Falafel and Shwarma and Schnitzl Oh My!

I’m back from my two-week escapade all over Israel and all I can think about is how I want to be back in that gorgeous country with all my new friends.  I could talk for hours about the places I visited, but I would be lying by omission if I didn’t tell you that the food was the ultimate trip highlight.  I awoke each morning to a spread of yogurt, cheese, fresh fruit, and vegetables that would make you weep.  It has been difficult to adjust to a life without those breakfasts.  But don’t think we peaked at the beginning of the day.  Lunches were also spectacular.

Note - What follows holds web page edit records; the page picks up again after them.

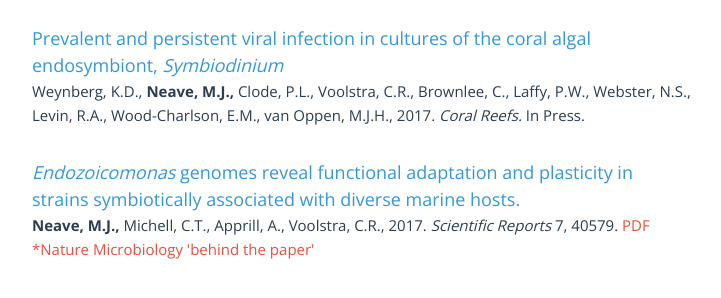
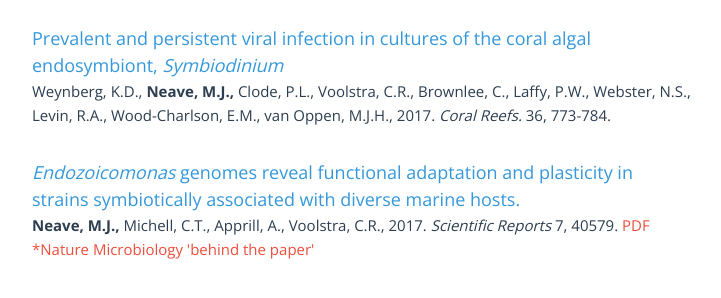
Before and after one commit to neavemj/neavemj.github.io, a Jekyll site: the page built from publications.html, in a window 1280 px wide and 900 px high, scrolled down 661 px. Shown: the part 155-453 px from the top of the window, without its empty margins (278-999 px from the left). Built offline with Jekyll 4.4.1, drawn with Linux system fonts in a browser that asks for light colours; nearby versions of some CDN libraries; comment, search, counter and statistics services are not loaded.

Commit message:
added ref to Karen's paper

```diff
--- a/publications.html
+++ b/publications.html
@@ -38,7 +38,7 @@ layout: default
       <br>
 
 	  <h1bl>Prevalent and persistent viral infection in cultures of the coral algal endosymbiont, <i>Symbiodinium</i></h1bl>
-      <p>Weynberg, K.D., <b>Neave, M.J., </b>Clode, P.L., Voolstra, C.R., Brownlee, C., Laffy, P.W., Webster, N.S., Levin, R.A., Wood-Charlson, E.M., van Oppen, M.J.H., 2017. <i>Coral Reefs.</i> In Press.
+      <p>Weynberg, K.D., <b>Neave, M.J., </b>Clode, P.L., Voolstra, C.R., Brownlee, C., Laffy, P.W., Webster, N.S., Levin, R.A., Wood-Charlson, E.M., van Oppen, M.J.H., 2017. <i>Coral Reefs.</i> 36, 773-784.
 	  </p>
       <br>
 
```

Each day for lunch, we asked ourselves the same question: falafel, shwarma, or schnitzl?  The sandwiches are basically the same, the main ingredient is just swapped based on what you’re in the mood for that day.  They’re served in pita (fluffy and unlike what we have here in America), laffa (sort of like thin flatbread), or sometimes baguette.  Then comes the plethora of toppings.

The toppings can make all the difference.  On the first day, for instance, I put a curried mango sauce on top of my falafel (I think it’s called adom?).  I didn’t see this sauce for the rest of the trip but loved it.  Incidentally, I didn’t eat falafel beyond this first lunch because it was so unbelievable and I knew no other falafel would stand a chance.  Light, almost creamy on the inside, and just crispy enough on the outside.  After that, I mostly went with shwarma, meat on a spit.  The middle picture shown here is the shwarma I got at a truck stop.  I learned that much like bbq in the US, the best sandwiches in Israel can be found in hole-in-the-wall places like gas stations and random outdoor markets.  In the last picture (of schnitzl, breaded chicken), you’ll see one of my favorite toppings, french fries.  Americans have practically made french fries a separate food group, yet we haven’t been smart enough to put them inside the sandwich like they do in Israel.  It makes all the difference, especially when they soak up the hummus, tahina, cabbage, salad, and other toppings.  I may get strange looks, but I’ll be putting my fries inside my burger now that I’m back after having seen the light.

It’s bizarre being back and having to choose a lunch option that does not stem from this holy trinity of sandwiches.  It usually seems like New York has the best of everything when it comes to food, but I just don’t think I’ll be able to find any falafel, shwarma, or schnitzl that can compare to what I got in Israel.  ::Sigh::